Historians have long been vexed by the problem of eyewitness testimony, so enticing but also so fraught. Any recollection of a traumatic event will have emotional and psychological complexities that can destroy its value as a measure of historical fact. Yet evaluating an eyewitness source boils down to simple common sense. What did the observer say and what was his basis for saying it? Did he directly witness the events he describes? Was he equipped to understand what he saw? Did his memory accurately preserve his perceptions when it was finally tapped, years down the road? Can his memories be corroborated by others who were there?
Though some historians are more comfortable with the reliability of documents produced contemporaneously with events, it is just as healthy to be suspicious of the agendas that can underlie them. Is an after-action report written by an ambitious officer looking to justify a mistake inherently more reliable than the recollection of an event, a trauma or a grudge many years later by a man for whom that one thing is among the most consequential of his life?I've been confronted many times before with the question of the balance between documented & verbal history. (Allow me the conceit that I am a trained historian.) Sir John Keegan falls on the side of documentation when he has written how naval ship logs are a treasure of information for the historian since even in the midst of battle there are logkeepers writing moment-by-moment details. I brought this up during a conversation with the head curator of the USS Texas (BB-35), which saw action at Vera Cruz & in World Wars I & II, & is now a state park adjacent to the battlefield at San Jacinto.
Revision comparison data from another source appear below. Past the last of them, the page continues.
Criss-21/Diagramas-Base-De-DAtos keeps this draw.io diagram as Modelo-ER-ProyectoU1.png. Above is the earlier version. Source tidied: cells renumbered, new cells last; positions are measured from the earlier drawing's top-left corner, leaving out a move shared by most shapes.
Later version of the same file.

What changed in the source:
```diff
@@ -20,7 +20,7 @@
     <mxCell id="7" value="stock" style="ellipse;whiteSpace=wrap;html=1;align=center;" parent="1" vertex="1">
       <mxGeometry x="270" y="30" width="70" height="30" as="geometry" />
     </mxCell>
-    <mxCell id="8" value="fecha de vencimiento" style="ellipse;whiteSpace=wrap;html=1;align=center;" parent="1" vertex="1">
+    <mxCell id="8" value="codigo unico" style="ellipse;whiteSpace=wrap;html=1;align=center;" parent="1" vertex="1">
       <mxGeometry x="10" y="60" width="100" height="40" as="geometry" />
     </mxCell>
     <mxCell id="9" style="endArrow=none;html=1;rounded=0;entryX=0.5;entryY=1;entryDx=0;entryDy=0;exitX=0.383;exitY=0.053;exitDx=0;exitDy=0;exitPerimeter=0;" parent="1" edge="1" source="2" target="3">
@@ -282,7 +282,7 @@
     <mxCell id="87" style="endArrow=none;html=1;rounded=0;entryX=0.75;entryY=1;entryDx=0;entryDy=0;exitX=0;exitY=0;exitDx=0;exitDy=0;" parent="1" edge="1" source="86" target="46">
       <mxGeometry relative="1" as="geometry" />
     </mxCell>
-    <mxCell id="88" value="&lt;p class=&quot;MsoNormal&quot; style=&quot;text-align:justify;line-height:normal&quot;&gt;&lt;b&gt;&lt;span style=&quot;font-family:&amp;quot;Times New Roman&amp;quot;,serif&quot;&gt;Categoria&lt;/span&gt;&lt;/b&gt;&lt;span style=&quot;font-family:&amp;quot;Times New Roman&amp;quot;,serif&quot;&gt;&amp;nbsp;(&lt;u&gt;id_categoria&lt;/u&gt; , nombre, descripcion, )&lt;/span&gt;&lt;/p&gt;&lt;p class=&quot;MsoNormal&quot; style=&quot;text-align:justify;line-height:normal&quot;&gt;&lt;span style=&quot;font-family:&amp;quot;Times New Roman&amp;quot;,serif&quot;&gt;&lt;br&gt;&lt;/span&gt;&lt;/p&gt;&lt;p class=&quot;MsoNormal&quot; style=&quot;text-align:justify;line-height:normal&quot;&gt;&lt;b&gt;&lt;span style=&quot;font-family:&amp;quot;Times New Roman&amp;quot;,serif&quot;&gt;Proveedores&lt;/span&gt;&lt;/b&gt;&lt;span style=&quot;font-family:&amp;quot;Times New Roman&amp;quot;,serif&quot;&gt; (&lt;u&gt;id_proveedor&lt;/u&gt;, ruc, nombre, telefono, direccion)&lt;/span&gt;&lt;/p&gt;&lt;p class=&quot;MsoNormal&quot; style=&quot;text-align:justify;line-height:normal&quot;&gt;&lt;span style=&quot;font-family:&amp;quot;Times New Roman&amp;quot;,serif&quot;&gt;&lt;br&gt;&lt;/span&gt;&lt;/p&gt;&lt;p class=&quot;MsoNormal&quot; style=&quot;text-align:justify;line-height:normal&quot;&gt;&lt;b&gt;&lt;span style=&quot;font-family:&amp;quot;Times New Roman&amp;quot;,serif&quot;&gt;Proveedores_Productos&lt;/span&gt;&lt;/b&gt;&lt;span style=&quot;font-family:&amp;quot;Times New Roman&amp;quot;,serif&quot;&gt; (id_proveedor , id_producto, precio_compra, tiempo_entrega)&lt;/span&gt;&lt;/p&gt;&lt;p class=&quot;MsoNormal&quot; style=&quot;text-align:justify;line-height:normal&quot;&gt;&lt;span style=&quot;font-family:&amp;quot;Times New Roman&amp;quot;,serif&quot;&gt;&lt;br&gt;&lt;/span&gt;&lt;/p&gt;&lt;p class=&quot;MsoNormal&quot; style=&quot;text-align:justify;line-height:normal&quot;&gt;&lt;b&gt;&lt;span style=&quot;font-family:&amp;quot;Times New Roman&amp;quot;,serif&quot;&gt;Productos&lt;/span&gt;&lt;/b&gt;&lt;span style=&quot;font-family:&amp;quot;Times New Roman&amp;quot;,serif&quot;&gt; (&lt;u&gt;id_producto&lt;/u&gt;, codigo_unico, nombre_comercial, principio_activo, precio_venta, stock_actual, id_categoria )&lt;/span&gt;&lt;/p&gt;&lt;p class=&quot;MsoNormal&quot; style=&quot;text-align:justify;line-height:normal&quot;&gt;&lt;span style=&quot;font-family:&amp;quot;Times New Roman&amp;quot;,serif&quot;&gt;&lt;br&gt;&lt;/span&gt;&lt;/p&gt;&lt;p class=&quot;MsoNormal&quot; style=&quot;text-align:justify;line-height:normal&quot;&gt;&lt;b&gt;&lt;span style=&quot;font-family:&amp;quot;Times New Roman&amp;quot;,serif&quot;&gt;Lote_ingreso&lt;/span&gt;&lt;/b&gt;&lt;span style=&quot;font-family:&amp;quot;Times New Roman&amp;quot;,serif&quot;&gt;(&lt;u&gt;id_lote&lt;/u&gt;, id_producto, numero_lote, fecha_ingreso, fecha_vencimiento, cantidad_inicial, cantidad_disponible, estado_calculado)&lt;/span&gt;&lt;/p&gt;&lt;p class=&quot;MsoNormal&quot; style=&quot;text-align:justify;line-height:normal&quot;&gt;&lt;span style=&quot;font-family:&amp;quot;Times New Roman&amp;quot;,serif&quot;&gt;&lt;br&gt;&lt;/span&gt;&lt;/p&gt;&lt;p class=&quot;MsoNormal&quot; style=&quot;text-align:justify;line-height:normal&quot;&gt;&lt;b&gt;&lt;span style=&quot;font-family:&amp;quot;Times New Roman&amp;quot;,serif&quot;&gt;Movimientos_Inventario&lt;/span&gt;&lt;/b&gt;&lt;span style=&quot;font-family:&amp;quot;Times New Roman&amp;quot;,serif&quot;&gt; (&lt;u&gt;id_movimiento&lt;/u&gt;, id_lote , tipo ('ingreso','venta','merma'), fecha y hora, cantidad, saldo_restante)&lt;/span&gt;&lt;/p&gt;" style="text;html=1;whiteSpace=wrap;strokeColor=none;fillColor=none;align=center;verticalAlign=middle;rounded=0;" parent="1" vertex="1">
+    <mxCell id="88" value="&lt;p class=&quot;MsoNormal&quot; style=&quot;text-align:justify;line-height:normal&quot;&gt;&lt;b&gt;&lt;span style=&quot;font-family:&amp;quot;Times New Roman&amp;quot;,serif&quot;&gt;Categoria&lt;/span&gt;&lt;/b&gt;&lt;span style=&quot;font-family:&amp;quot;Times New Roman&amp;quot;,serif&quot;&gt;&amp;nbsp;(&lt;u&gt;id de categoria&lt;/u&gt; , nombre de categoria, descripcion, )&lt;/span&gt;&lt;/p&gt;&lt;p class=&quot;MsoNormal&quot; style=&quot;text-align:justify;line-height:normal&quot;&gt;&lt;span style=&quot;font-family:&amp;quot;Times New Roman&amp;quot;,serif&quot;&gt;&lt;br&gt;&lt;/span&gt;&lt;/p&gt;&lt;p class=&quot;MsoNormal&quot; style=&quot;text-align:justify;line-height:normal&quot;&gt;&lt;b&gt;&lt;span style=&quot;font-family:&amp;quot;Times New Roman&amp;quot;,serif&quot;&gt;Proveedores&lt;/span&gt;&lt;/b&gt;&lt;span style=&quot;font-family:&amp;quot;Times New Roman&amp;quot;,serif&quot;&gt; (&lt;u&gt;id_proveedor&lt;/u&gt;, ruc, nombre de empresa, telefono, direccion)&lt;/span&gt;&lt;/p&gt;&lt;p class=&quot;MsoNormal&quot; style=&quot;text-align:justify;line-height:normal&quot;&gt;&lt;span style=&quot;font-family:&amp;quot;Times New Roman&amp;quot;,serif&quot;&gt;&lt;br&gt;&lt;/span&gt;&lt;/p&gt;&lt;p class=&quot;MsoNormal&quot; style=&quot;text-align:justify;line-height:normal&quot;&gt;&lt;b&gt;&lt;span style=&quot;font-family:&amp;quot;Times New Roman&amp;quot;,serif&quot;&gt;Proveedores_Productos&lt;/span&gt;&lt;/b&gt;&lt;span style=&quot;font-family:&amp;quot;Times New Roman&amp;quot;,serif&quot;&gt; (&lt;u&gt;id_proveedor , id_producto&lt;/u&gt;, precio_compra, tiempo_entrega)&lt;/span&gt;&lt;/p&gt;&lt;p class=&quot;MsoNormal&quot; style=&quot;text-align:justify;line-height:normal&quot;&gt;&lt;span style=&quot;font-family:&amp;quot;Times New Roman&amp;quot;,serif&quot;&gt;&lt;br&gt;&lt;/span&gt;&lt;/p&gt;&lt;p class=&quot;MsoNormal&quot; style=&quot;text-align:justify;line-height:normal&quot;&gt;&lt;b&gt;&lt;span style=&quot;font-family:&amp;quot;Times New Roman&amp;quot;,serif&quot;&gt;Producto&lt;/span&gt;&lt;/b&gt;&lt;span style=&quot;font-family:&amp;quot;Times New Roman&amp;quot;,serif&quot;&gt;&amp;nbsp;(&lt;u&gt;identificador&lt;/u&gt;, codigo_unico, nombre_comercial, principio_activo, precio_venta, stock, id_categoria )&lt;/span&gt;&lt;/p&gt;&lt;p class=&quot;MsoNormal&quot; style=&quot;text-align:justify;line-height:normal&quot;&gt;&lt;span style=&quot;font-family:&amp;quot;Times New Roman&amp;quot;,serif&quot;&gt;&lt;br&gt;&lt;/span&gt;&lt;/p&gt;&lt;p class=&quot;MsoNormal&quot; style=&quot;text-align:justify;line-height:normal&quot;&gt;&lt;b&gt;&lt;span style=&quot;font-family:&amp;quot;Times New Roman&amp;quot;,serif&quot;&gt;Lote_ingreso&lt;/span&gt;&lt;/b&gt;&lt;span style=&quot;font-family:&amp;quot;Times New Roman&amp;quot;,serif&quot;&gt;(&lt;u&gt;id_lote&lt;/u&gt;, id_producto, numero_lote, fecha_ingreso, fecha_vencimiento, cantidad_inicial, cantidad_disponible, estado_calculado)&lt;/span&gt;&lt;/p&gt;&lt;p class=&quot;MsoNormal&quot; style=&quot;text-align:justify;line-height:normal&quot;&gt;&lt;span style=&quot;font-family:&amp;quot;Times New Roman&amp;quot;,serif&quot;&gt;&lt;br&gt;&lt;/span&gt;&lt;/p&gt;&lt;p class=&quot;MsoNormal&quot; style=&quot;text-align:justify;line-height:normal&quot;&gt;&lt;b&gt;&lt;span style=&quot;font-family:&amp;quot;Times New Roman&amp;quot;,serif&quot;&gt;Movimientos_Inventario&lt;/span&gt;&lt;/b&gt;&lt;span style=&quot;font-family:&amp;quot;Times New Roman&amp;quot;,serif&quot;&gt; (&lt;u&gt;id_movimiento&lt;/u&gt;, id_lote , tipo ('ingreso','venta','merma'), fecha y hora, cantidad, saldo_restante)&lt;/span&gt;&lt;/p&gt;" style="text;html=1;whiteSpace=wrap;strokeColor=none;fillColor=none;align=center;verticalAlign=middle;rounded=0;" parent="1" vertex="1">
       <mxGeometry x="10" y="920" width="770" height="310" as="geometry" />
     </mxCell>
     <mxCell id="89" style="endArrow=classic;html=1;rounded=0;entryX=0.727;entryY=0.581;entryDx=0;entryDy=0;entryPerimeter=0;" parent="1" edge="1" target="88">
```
The curator (a retired Commander, USN) said that he did not share Keegan's enthusiasm & pointed out, amongst other examples, how an inbound kamikaze attack at Okinawa was shot down, all the while escaping the attention of the numerous logkeepers, apparently distracted by the necessity of fighting a major naval engagement.
Though always cautioned to consider how one "remembers with advantages" (to use the phrase of Henry V), it is difficult to dismiss the value that men such as these, eyewitnesses & participants to stunning events that have quieted their accounts for decades, can give to us beyond mere words.
Hornfischer's article is well-written & well worth the time.